(Items from a data source)
§ §
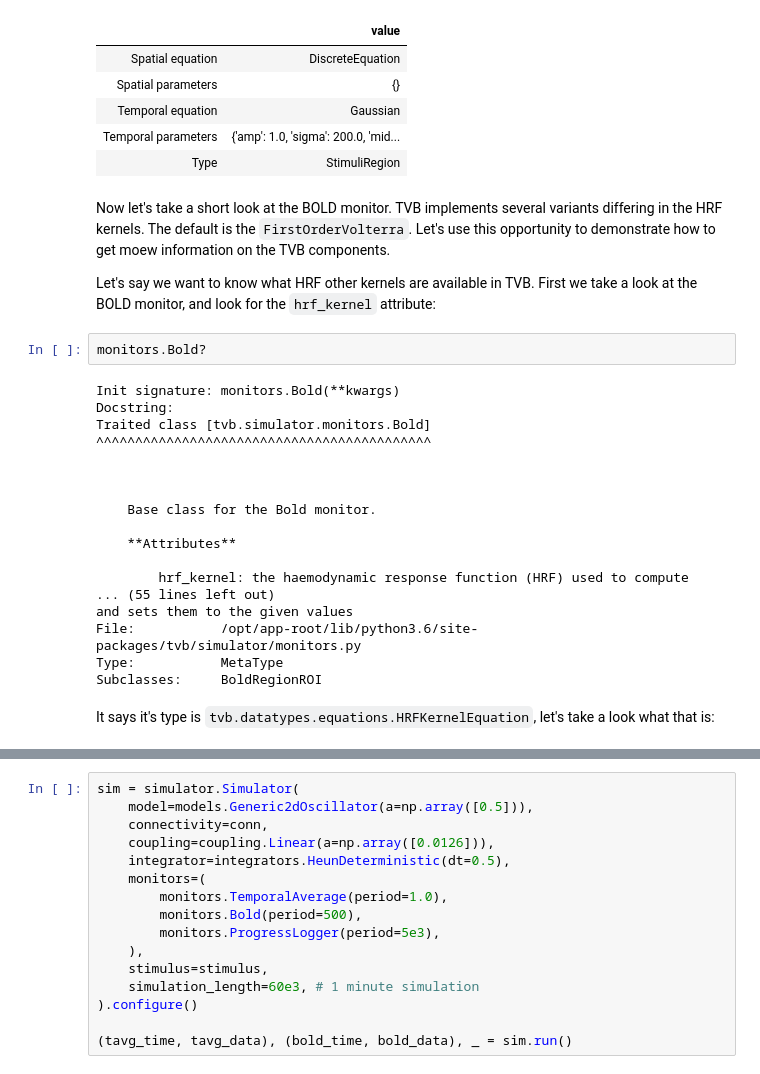
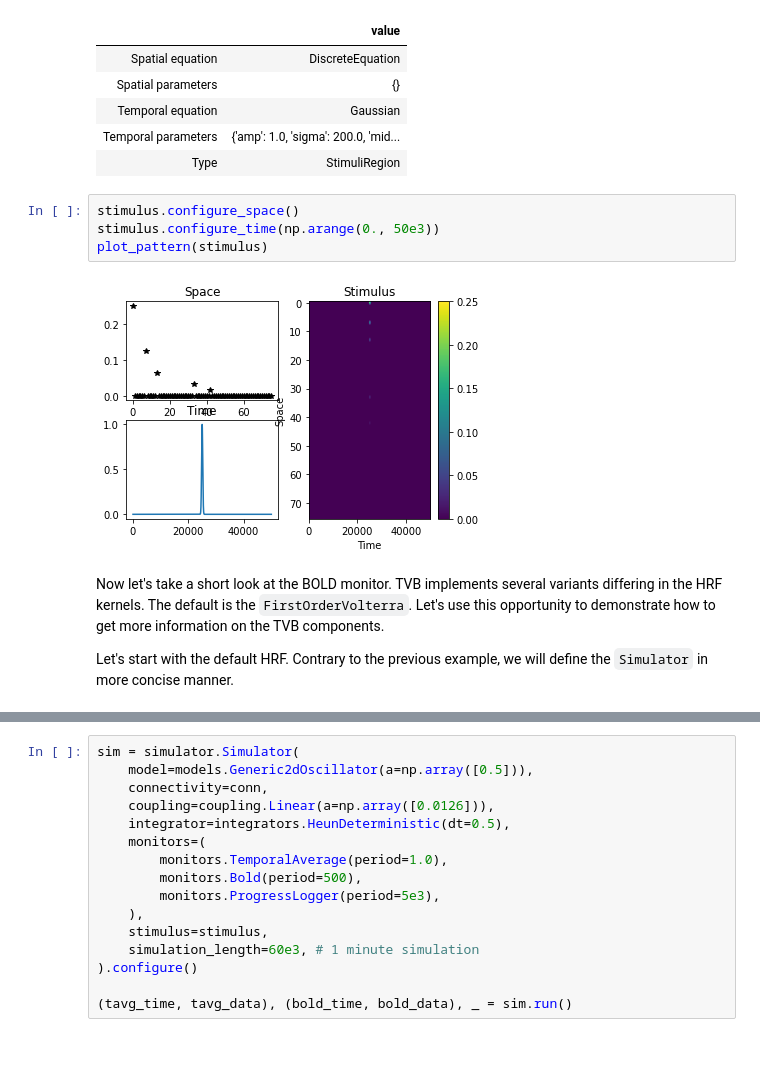
Before and after one commit to i-Zaak/tvb_tutorials, a Jupyter notebook: 2_TVB_BOLD_and_Stimulus.ipynb, the cells around one changed output, grey strips where cells are left out. Drawn from its saved outputs; the diff is of its cells as text; blank space fills up the shorter version.

```diff
--- a/2_TVB_BOLD_and_Stimulus.ipynb
+++ b/2_TVB_BOLD_and_Stimulus.ipynb
@@ -66,29 +66,13 @@ StimuliRegion
 | Temporal equation | Gaussian |
 | Temporal parameters | {'amp': 1.0, 'sigma': 200.0, 'mid... |
 | Type | StimuliRegion |
+# %%
+stimulus.configure_space()
+stimulus.configure_time(np.arange(0., 50e3))
+plot_pattern(stimulus)
+# %% [output]
+[figure, added]
 # %% [markdown]
-Now let's take a short look at the BOLD monitor. TVB implements several variants differing in the HRF kernels. The default is the `FirstOrderVolterra`. Let's use this opportunity to demonstrate how to get moew information on the TVB components.
+Now let's take a short look at the BOLD monitor. TVB implements several variants differing in the HRF kernels. The default is the `FirstOrderVolterra`. Let's use this opportunity to demonstrate how to get more information on the TVB components.
 
-Let's say we want to know what HRF other kernels are available in TVB. First we take a look at the BOLD monitor, and look for the `hrf_kernel` attribute:
+Let's start with the default HRF. Contrary to the previous example, we will define the `Simulator` in more concise manner.
-# %%
-monitors.Bold?
-# %% [output]
-Init signature: monitors.Bold(**kwargs)
-Docstring:
-Traited class [tvb.simulator.monitors.Bold]
-^^^^^^^^^^^^^^^^^^^^^^^^^^^^^^^^^^^^^^^^^^^
-
-
-
-    Base class for the Bold monitor.
-
-    **Attributes**
-
-        hrf_kernel: the haemodynamic response function (HRF) used to compute
-... (55 lines left out)
-and sets them to the given values
-File:           /opt/app-root/lib/python3.6/site-packages/tvb/simulator/monitors.py
-Type:           MetaType
-Subclasses:     BoldRegionROI
-# %% [markdown]
-It says it's type is `tvb.datatypes.equations.HRFKernelEquation`, let's take a look what that is:
```
Also changed, not shown: parts of 15 cells of this notebook.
§ §
A verbatim copy of the data, with all pictures omitted, is the required output.

Before and after one commit to i-Zaak/tvb_tutorials, a Jupyter notebook: 2_TVB_BOLD_and_Stimulus.ipynb, the cells around one changed output, grey strips where cells are left out. Drawn from its saved outputs; the diff is of its cells as text; blank space fills up the shorter version.

```diff
--- a/2_TVB_BOLD_and_Stimulus.ipynb
+++ b/2_TVB_BOLD_and_Stimulus.ipynb
@@ -66,29 +66,13 @@ StimuliRegion
 | Temporal equation | Gaussian |
 | Temporal parameters | {'amp': 1.0, 'sigma': 200.0, 'mid... |
 | Type | StimuliRegion |
+# %%
+stimulus.configure_space()
+stimulus.configure_time(np.arange(0., 50e3))
+plot_pattern(stimulus)
+# %% [output]
+[figure, added]
 # %% [markdown]
-Now let's take a short look at the BOLD monitor. TVB implements several variants differing in the HRF kernels. The default is the `FirstOrderVolterra`. Let's use this opportunity to demonstrate how to get moew information on the TVB components.
+Now let's take a short look at the BOLD monitor. TVB implements several variants differing in the HRF kernels. The default is the `FirstOrderVolterra`. Let's use this opportunity to demonstrate how to get more information on the TVB components.
 
-Let's say we want to know what HRF other kernels are available in TVB. First we take a look at the BOLD monitor, and look for the `hrf_kernel` attribute:
+Let's start with the default HRF. Contrary to the previous example, we will define the `Simulator` in more concise manner.
-# %%
-monitors.Bold?
-# %% [output]
-Init signature: monitors.Bold(**kwargs)
-Docstring:
-Traited class [tvb.simulator.monitors.Bold]
-^^^^^^^^^^^^^^^^^^^^^^^^^^^^^^^^^^^^^^^^^^^
-
-
-
-    Base class for the Bold monitor.
-
-    **Attributes**
-
-        hrf_kernel: the haemodynamic response function (HRF) used to compute
-... (55 lines left out)
-and sets them to the given values
-File:           /opt/app-root/lib/python3.6/site-packages/tvb/simulator/monitors.py
-Type:           MetaType
-Subclasses:     BoldRegionROI
-# %% [markdown]
-It says it's type is `tvb.datatypes.equations.HRFKernelEquation`, let's take a look what that is:
```
Also changed, not shown: parts of 15 cells of this notebook.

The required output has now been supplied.